ABOUT THIS EXERCISE
One number is the whole answer: how many lines of the material hold "animation".

SOURCE MATERIAL

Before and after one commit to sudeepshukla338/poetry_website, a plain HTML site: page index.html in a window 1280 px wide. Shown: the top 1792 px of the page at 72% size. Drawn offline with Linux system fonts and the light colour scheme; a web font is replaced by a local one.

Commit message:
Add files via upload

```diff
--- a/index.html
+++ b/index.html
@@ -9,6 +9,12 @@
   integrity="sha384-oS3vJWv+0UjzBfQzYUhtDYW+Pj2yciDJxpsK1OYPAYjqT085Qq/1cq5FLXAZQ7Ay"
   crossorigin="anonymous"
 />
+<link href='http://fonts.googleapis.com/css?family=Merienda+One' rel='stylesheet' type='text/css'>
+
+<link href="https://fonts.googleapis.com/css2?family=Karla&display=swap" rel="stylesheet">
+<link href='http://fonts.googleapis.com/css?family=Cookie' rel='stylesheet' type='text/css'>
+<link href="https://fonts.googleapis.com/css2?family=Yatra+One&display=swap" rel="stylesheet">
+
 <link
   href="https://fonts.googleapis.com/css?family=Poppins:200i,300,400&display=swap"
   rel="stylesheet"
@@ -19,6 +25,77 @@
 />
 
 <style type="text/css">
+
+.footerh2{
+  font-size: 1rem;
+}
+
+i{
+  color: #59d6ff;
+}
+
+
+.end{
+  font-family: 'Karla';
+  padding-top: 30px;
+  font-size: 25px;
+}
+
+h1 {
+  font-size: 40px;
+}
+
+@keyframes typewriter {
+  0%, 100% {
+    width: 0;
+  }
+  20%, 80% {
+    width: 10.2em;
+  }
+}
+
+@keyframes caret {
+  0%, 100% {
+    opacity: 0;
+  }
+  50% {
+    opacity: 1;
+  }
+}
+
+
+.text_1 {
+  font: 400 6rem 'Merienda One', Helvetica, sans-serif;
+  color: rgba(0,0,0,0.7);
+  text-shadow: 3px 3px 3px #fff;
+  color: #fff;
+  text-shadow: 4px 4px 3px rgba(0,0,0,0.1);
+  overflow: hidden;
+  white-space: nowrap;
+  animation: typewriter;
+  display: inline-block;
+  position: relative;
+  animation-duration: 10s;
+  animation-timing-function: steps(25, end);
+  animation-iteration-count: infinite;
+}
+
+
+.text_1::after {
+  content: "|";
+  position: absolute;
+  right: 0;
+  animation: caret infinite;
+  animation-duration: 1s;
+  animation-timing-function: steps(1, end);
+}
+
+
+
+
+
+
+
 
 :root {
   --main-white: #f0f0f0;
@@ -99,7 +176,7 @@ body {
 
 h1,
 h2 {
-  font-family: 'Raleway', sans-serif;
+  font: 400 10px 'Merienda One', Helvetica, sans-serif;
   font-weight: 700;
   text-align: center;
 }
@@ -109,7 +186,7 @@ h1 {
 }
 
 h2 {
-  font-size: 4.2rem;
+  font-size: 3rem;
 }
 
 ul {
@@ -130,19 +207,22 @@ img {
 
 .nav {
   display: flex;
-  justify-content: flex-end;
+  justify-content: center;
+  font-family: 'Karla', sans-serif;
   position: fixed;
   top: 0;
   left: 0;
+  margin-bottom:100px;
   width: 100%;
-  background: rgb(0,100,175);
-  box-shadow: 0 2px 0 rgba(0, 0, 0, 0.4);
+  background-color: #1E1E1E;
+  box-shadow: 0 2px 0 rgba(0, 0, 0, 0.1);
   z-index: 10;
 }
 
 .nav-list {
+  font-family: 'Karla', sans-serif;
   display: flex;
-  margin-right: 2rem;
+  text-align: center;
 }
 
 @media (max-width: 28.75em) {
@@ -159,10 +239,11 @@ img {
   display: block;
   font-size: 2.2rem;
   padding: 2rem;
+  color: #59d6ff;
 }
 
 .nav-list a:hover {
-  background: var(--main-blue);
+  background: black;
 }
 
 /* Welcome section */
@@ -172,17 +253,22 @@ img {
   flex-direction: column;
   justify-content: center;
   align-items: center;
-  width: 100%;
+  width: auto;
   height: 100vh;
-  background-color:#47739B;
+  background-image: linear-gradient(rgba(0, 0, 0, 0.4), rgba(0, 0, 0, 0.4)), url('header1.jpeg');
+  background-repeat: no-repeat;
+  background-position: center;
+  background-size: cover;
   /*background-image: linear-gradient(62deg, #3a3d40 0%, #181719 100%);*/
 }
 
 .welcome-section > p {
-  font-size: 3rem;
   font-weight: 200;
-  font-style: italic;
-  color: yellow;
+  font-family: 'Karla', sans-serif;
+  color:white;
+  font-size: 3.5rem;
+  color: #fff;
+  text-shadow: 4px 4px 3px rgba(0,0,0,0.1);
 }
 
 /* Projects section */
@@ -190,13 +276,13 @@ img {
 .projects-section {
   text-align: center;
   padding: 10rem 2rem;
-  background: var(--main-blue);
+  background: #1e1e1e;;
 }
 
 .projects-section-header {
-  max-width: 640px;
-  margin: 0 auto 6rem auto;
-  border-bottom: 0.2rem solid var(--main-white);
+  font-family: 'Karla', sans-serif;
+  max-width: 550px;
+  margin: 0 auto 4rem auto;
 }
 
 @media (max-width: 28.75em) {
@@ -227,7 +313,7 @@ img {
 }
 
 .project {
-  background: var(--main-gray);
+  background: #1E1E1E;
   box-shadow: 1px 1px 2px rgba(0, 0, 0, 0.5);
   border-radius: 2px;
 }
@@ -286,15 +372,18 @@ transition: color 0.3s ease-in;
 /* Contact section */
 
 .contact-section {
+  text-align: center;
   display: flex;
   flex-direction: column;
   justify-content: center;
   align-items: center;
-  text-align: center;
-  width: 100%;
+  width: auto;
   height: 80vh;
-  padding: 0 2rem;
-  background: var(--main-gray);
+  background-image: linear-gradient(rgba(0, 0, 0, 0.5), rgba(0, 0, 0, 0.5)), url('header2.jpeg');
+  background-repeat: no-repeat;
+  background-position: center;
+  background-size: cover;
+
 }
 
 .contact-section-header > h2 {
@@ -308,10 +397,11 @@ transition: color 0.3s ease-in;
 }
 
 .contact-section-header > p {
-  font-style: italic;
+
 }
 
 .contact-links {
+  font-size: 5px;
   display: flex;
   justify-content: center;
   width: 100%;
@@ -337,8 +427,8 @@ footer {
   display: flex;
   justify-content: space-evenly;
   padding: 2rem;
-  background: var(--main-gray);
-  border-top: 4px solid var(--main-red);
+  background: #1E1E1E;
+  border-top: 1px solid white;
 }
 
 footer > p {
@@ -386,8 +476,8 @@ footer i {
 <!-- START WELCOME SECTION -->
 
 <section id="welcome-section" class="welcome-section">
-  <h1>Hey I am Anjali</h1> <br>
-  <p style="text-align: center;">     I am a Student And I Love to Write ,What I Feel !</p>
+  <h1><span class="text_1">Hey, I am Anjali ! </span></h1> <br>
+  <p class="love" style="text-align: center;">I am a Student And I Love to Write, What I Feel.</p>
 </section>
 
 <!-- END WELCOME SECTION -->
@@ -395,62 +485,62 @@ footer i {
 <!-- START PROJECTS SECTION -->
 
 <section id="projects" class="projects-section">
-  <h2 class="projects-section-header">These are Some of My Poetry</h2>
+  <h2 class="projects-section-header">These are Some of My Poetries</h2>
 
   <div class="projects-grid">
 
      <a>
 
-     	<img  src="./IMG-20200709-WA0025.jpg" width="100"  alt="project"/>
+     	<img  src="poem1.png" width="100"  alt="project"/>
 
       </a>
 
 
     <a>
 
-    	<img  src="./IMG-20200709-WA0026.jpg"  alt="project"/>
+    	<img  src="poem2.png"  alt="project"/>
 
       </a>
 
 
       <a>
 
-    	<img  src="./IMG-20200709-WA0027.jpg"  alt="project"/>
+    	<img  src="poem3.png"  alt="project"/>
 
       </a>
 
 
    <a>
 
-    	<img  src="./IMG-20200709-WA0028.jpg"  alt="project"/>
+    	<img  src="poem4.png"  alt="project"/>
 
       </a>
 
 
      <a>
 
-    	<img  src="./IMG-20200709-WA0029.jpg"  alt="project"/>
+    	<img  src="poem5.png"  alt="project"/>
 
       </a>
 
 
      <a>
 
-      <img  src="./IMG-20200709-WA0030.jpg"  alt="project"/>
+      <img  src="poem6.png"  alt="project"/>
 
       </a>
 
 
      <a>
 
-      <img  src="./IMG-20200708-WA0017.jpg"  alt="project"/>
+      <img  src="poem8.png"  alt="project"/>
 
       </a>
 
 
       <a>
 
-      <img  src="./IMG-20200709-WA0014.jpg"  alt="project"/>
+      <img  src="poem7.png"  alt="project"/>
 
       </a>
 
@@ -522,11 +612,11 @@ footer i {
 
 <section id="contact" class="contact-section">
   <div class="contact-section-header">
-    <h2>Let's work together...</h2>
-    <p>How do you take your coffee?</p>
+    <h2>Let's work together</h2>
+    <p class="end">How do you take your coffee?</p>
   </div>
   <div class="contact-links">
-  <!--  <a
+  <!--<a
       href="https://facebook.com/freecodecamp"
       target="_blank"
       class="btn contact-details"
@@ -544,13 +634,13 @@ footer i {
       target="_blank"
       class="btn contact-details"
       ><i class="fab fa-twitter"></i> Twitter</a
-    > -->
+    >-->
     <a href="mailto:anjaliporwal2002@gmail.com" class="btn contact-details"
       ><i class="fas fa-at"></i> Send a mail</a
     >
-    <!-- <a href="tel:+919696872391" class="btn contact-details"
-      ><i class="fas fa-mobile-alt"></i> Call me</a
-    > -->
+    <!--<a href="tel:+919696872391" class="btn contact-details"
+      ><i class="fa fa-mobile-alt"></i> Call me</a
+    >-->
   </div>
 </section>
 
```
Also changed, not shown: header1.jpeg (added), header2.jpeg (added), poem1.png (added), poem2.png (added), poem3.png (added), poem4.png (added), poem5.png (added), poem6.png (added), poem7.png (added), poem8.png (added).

SOLUTION FOR THIS EXERCISE
7